> _What the exercise asks_
Check each line below for the word "endif" and give the count alone.

> _Supplied data_
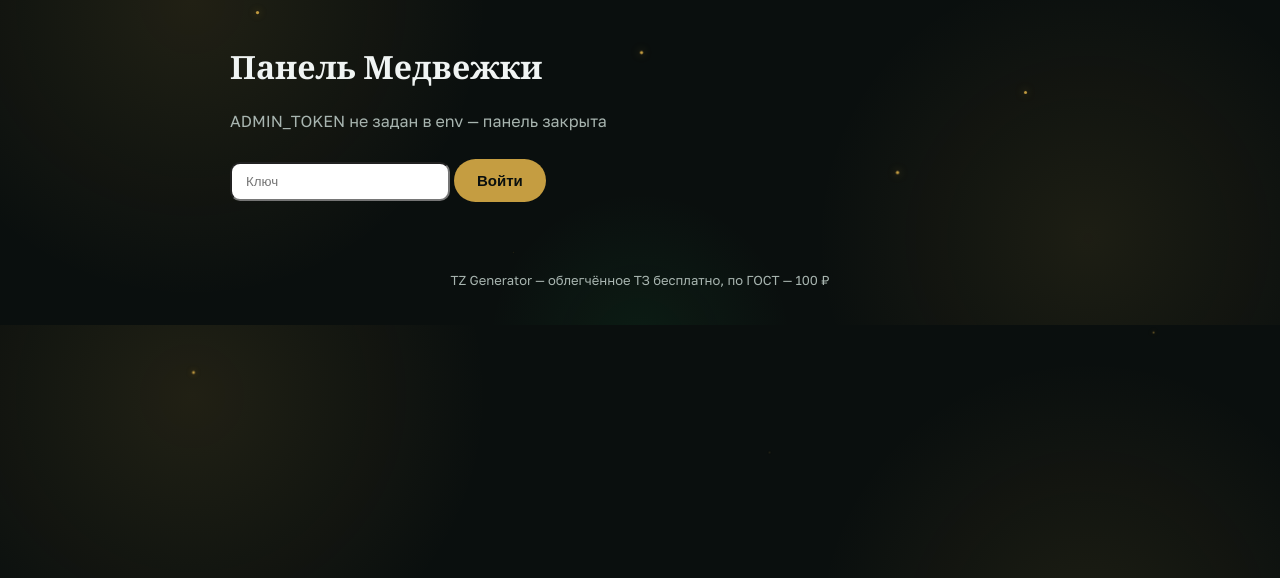
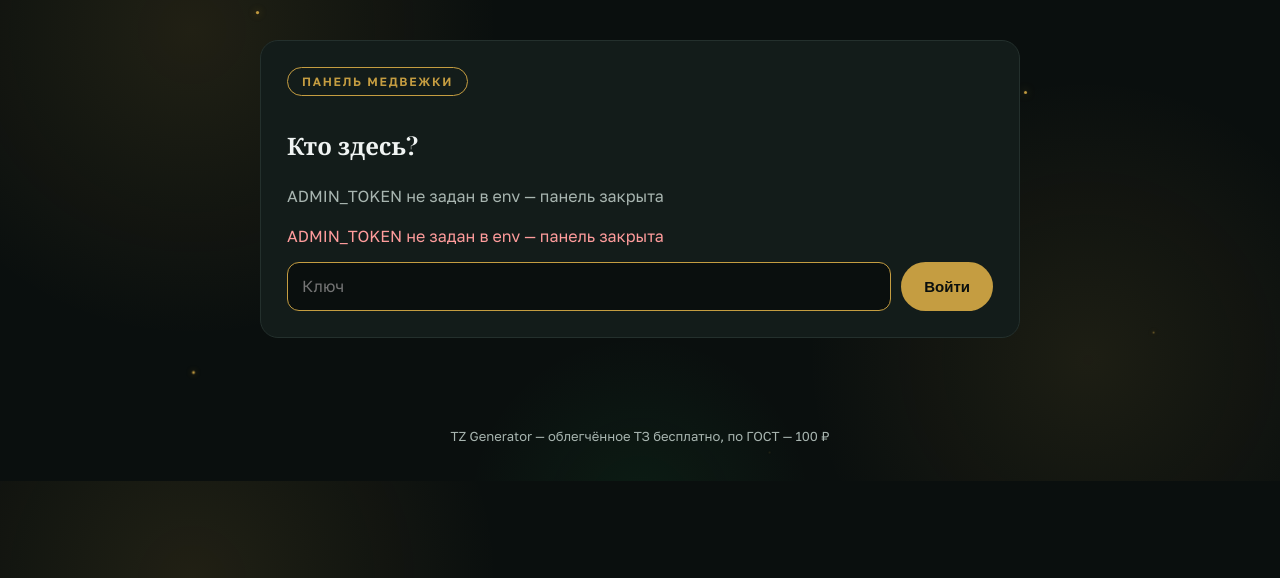
Before and after one commit to medvejka-sibirskaya/tz-generator, a Flask app: page /admin in a window 1280 px wide. Shown: the part 69-647 px from the top of the page. Run offline with Flask 3, Linux system fonts and the light colour scheme; some web fonts are replaced.

Commit message:
Админка в теме сайта: карточки, золото-акцент, таблица журнала, статус «оплачен»

```diff
--- a/static/style.css
+++ b/static/style.css
@@ -274,7 +274,56 @@ h1 em {
 .result-page h1,
 .pay-page h1 { font-size: 32px; font-weight: 800; margin: 0 0 18px; }
 
+/* --- Админ-панель (та же тема: тёмный изумруд + золото) --- */
+.admin { max-width: 760px; margin: 0 auto; }
+.admin-head {
+  display: flex; align-items: baseline; justify-content: space-between;
+  gap: 12px; flex-wrap: wrap; margin: 0 0 22px;
+}
+.admin-head h1 { font-size: 30px; font-weight: 800; margin: 0; }
+.admin-card {
+  background: var(--card); border: 1px solid var(--line);
+  border-radius: var(--radius); padding: 26px; margin: 0 0 20px;
+}
+.admin-card .badge { margin-bottom: 10px; }
+.admin-card .note { margin: 0 0 14px; }
+.admin-form { display: flex; gap: 10px; flex-wrap: wrap; }
+.admin-form input[type="text"],
+.admin-form input[type="password"] {
+  flex: 1 1 240px; padding: 11px 14px; border-radius: 12px;
+  border: 1px solid var(--line); background: var(--bg2);
+  color: var(--text); font: inherit;
+}
+.admin-form input:focus { outline: none; border-color: var(--accent); }
+.admin-err { color: #ff9c9c; margin: 4px 0 12px; }
+.admin-link-ok {
+  background: rgba(197, 157, 65, 0.08); border: 1px solid var(--accent);
+  border-radius: 12px; padding: 12px 16px; margin: 14px 0 0; color: var(--text);
+}
+.admin-link-ok code { color: var(--accent); overflow-wrap: anywhere; }
+.admin-table-title { font-size: 22px; font-weight: 800; margin: 26px 0 2px; }
+.admin-sub { margin: -4px 0 12px; }
+.admin-scroll {
+  overflow-x: auto; background: var(--card);
+  border: 1px solid var(--line); border-radius: var(--radius);
+  padding: 6px 18px 14px;
+}
+.admin-table { width: 100%; border-collapse: collapse; }
+.admin-table th {
+  text-align: left; font-size: 11.5px; letter-spacing: 0.1em;
+  text-transform: uppercase; color: var(--muted); font-weight: 600;
+  padding: 12px 10px 8px; border-bottom: 1px solid var(--line);
+}
+.admin-table td { padding: 10px; border-bottom: 1px solid var(--line); vertical-align: top; }
+.admin-table tr:last-child td { border-bottom: none; }
+.admin-table td code { color: var(--accent); overflow-wrap: anywhere; }
+.admin-table .nowrap { white-space: nowrap; }
+.admin-status.confirmed { color: var(--accent-soft); }
+.admin-status.other { color: var(--muted); }
+.admin-reason { color: var(--muted); font-size: 12.5px; }
+
 @media (max-width: 480px) {
   .wrap { padding: 28px 16px; }
   .hero h1 { font-size: 30px; }
+  .admin-head h1 { font-size: 24px; }
 }
--- a/templates/admin.html
+++ b/templates/admin.html
@@ -1,51 +1,64 @@
 {% extends "base.html" %}
+{% block title %}Панель Медвежки — TZ Generator{% endblock %}
 {% block content %}
-<section class="pay-page">
-  <h1>Панель Медвежки</h1>
-
+<section class="admin">
   {% if not logged %}
-    <p class="note">{{ error or "Введи ключ доступа — он из env (ADMIN_TOKEN), на ПК и телефоне один и тот же." }}</p>
-    <form method="post" action="{{ url_for('admin.admin') }}">
-      <input type="password" name="token" placeholder="Ключ" required
-             style="padding:10px 14px; border-radius:10px; min-width:220px;">
+    <div class="admin-card">
+      <span class="badge paid">Панель Медвежки</span>
+      <h2>Кто здесь?</h2>
+      <p class="note">{{ error or "Введи ключ доступа — он из env (ADMIN_TOKEN): на ПК и телефоне один и тот же." }}</p>
+      {% if error %}<p class="admin-err">{{ error }}</p>{% endif %}
+      <form method="post" action="{{ url_for('admin.admin') }}" class="admin-form">
+        <input type="password" name="token" placeholder="Ключ" required autofocus autocomplete="current-password">
         <button class="btn primary" type="submit">Войти</button>
       </form>
+    </div>
   {% else %}
-    <p><a class="btn ghost" href="{{ url_for('admin.admin_logout') }}">Выйти</a></p>
+    <div class="admin-head">
+      <h1>Панель Медвежки</h1>
+      <a class="btn ghost" href="{{ url_for('admin.admin_logout') }}">Выйти</a>
+    </div>
 
-    <h2>Ручное открытие доступа</h2>
-    <p class="note">Впиши метку платежа (видна в журнале ниже) — покупателю доступ откроется сразу.</p>
-    <form method="post" action="{{ url_for('admin.admin_grant') }}" style="display:flex; gap:8px; flex-wrap:wrap;">
-      <input type="text" name="label" placeholder="метка, напр. tz-gost-abc12345" required
-             style="padding:10px 14px; border-radius:10px; min-width:260px;">
+    <div class="admin-card">
+      <span class="badge paid">Ручной доступ</span>
+      <p class="note">Метка платежа из журнала — покупателю откроется вечная ссылка.</p>
+      <form method="post" action="{{ url_for('admin.admin_grant') }}" class="admin-form">
+        <input type="text" name="label" placeholder="tz-gost-abc12345" required spellcheck="false">
         <button class="btn primary" type="submit">Открыть доступ</button>
       </form>
+      {% if granted_link %}
+      <div class="admin-link-ok">
+        ✅ Доступ открыт. <b>Вечная ссылка покупателю</b> (покажи/перешли):<br>
+        <code>{{ granted_link }}</code>
+      </div>
+      {% endif %}
+    </div>
 
-    {% if granted_link %}
-    <p class="note">✅ Доступ открыт. <b>Вечная ссылка покупателю</b> (покажи/перешли):<br>
-      <code>{{ granted_link }}</code></p>
-    {% endif %}
-
-    <h2>Журнал платежей (свежие сверху)</h2>
+    <h2 class="admin-table-title">Журнал платежей</h2>
+    <p class="admin-sub note">Свежие сверху. Кнопка «Открыть» — у неподтверждённых меток.</p>
     {% if rows %}
-    <div style="overflow-x:auto;">
-    <table style="border-collapse:collapse; width:min(700px,100%);">
+    <div class="admin-scroll">
+      <table class="admin-table">
         <thead>
-        <tr style="text-align:left;">
-          <th style="padding:6px 10px;">Время</th><th>Метка</th><th>Сумма</th><th>Статус</th><th></th>
+          <tr>
+            <th>Время</th><th>Метка</th><th>Сумма</th><th>Статус</th><th></th>
           </tr>
         </thead>
         <tbody>
           {% for r in rows %}
           <tr>
-          <td style="padding:6px 10px; white-space:nowrap;">{{ r.time or '—' }}</td>
-          <td style="padding:6px 10px;"><code>{{ r.label or '—' }}</code></td>
-          <td style="padding:6px 10px;">{{ r.amount or '—' }}</td>
-          <td style="padding:6px 10px;">
-            {% if r.status == 'confirmed' %}<b>{{ r.status }}</b>{% else %}{{ r.status }}{% endif %}
-            {% if r.reason %}<br><small>{{ r.reason }}</small>{% endif %}
+            <td class="nowrap">{{ r.time or '—' }}</td>
+            <td><code>{{ r.label or '—' }}</code></td>
+            <td class="nowrap">{{ r.amount or '—' }}</td>
+            <td>
+              {% if r.status == 'confirmed' %}
+                <b class="admin-status confirmed">оплачен</b>
+              {% else %}
+                <span class="admin-status other">{{ r.status or '—' }}</span>
+              {% endif %}
+              {% if r.reason %}<br><small class="admin-reason">{{ r.reason }}</small>{% endif %}
             </td>
-          <td style="padding:6px 10px;">
+            <td>
               {% if r.status != 'confirmed' and r.label %}
               <form method="post" action="{{ url_for('admin.admin_grant') }}">
                 <input type="hidden" name="from_label" value="{{ r.label }}">
```
Lines whose indentation alone changed are shown as unchanged.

> _Result below_
7